What to do: Give the records once more, exactly as they stand.
==========
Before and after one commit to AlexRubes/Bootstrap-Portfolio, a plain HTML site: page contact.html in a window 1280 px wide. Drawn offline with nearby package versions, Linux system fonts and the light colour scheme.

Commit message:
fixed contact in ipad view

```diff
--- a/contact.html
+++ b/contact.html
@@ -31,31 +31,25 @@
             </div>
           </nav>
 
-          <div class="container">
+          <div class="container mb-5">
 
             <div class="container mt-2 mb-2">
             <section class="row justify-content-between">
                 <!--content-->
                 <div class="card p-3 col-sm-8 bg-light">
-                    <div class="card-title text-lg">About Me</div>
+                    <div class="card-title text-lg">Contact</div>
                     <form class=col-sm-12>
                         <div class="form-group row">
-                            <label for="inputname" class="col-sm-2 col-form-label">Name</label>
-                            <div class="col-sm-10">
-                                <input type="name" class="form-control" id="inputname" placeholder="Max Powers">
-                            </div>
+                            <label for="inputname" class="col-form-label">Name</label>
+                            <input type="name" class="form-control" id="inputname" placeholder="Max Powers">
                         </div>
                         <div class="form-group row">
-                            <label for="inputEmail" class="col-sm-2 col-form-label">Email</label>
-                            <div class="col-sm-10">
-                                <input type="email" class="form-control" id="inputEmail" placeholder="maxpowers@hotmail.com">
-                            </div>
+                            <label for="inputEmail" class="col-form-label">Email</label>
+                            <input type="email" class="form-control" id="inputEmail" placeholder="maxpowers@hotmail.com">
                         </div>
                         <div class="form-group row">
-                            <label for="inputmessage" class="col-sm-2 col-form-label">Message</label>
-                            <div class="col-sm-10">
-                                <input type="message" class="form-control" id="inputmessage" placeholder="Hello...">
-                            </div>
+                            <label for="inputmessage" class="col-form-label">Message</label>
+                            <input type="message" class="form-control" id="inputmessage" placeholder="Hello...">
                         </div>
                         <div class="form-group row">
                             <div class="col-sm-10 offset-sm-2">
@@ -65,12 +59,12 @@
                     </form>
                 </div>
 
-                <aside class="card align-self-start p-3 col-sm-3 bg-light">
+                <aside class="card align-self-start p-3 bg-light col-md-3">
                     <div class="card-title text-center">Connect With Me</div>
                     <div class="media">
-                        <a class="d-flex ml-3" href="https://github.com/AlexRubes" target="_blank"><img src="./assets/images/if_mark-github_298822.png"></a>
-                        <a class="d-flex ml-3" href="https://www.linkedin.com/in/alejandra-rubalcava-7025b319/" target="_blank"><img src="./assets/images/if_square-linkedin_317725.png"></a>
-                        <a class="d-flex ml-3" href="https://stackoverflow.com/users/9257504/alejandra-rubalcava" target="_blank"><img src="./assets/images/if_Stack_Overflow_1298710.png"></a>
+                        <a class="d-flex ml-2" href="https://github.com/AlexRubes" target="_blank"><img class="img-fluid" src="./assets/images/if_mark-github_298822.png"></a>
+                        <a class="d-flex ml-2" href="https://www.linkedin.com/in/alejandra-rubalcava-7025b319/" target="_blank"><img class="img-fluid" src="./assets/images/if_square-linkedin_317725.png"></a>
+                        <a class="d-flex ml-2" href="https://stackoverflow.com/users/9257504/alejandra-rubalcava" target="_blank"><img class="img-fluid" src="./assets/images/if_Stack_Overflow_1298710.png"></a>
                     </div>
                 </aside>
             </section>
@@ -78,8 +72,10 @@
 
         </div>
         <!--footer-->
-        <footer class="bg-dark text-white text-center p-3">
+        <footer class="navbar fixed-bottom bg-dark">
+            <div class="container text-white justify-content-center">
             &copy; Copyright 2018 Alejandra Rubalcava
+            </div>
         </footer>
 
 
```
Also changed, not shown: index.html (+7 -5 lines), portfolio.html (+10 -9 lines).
==========
Answer space:
Before and after one commit to AlexRubes/Bootstrap-Portfolio, a plain HTML site: page contact.html in a window 1280 px wide. Drawn offline with nearby package versions, Linux system fonts and the light colour scheme.

Commit message:
fixed contact in ipad view

```diff
--- a/contact.html
+++ b/contact.html
@@ -31,31 +31,25 @@
             </div>
           </nav>
 
-          <div class="container">
+          <div class="container mb-5">
 
             <div class="container mt-2 mb-2">
             <section class="row justify-content-between">
                 <!--content-->
                 <div class="card p-3 col-sm-8 bg-light">
-                    <div class="card-title text-lg">About Me</div>
+                    <div class="card-title text-lg">Contact</div>
                     <form class=col-sm-12>
                         <div class="form-group row">
-                            <label for="inputname" class="col-sm-2 col-form-label">Name</label>
-                            <div class="col-sm-10">
-                                <input type="name" class="form-control" id="inputname" placeholder="Max Powers">
-                            </div>
+                            <label for="inputname" class="col-form-label">Name</label>
+                            <input type="name" class="form-control" id="inputname" placeholder="Max Powers">
                         </div>
                         <div class="form-group row">
-                            <label for="inputEmail" class="col-sm-2 col-form-label">Email</label>
-                            <div class="col-sm-10">
-                                <input type="email" class="form-control" id="inputEmail" placeholder="maxpowers@hotmail.com">
-                            </div>
+                            <label for="inputEmail" class="col-form-label">Email</label>
+                            <input type="email" class="form-control" id="inputEmail" placeholder="maxpowers@hotmail.com">
                         </div>
                         <div class="form-group row">
-                            <label for="inputmessage" class="col-sm-2 col-form-label">Message</label>
-                            <div class="col-sm-10">
-                                <input type="message" class="form-control" id="inputmessage" placeholder="Hello...">
-                            </div>
+                            <label for="inputmessage" class="col-form-label">Message</label>
+                            <input type="message" class="form-control" id="inputmessage" placeholder="Hello...">
                         </div>
                         <div class="form-group row">
                             <div class="col-sm-10 offset-sm-2">
@@ -65,12 +59,12 @@
                     </form>
                 </div>
 
-                <aside class="card align-self-start p-3 col-sm-3 bg-light">
+                <aside class="card align-self-start p-3 bg-light col-md-3">
                     <div class="card-title text-center">Connect With Me</div>
                     <div class="media">
-                        <a class="d-flex ml-3" href="https://github.com/AlexRubes" target="_blank"><img src="./assets/images/if_mark-github_298822.png"></a>
-                        <a class="d-flex ml-3" href="https://www.linkedin.com/in/alejandra-rubalcava-7025b319/" target="_blank"><img src="./assets/images/if_square-linkedin_317725.png"></a>
-                        <a class="d-flex ml-3" href="https://stackoverflow.com/users/9257504/alejandra-rubalcava" target="_blank"><img src="./assets/images/if_Stack_Overflow_1298710.png"></a>
+                        <a class="d-flex ml-2" href="https://github.com/AlexRubes" target="_blank"><img class="img-fluid" src="./assets/images/if_mark-github_298822.png"></a>
+                        <a class="d-flex ml-2" href="https://www.linkedin.com/in/alejandra-rubalcava-7025b319/" target="_blank"><img class="img-fluid" src="./assets/images/if_square-linkedin_317725.png"></a>
+                        <a class="d-flex ml-2" href="https://stackoverflow.com/users/9257504/alejandra-rubalcava" target="_blank"><img class="img-fluid" src="./assets/images/if_Stack_Overflow_1298710.png"></a>
                     </div>
                 </aside>
             </section>
@@ -78,8 +72,10 @@
 
         </div>
         <!--footer-->
-        <footer class="bg-dark text-white text-center p-3">
+        <footer class="navbar fixed-bottom bg-dark">
+            <div class="container text-white justify-content-center">
             &copy; Copyright 2018 Alejandra Rubalcava
+            </div>
         </footer>
 
 
```
Also changed, not shown: index.html (+7 -5 lines), portfolio.html (+10 -9 lines).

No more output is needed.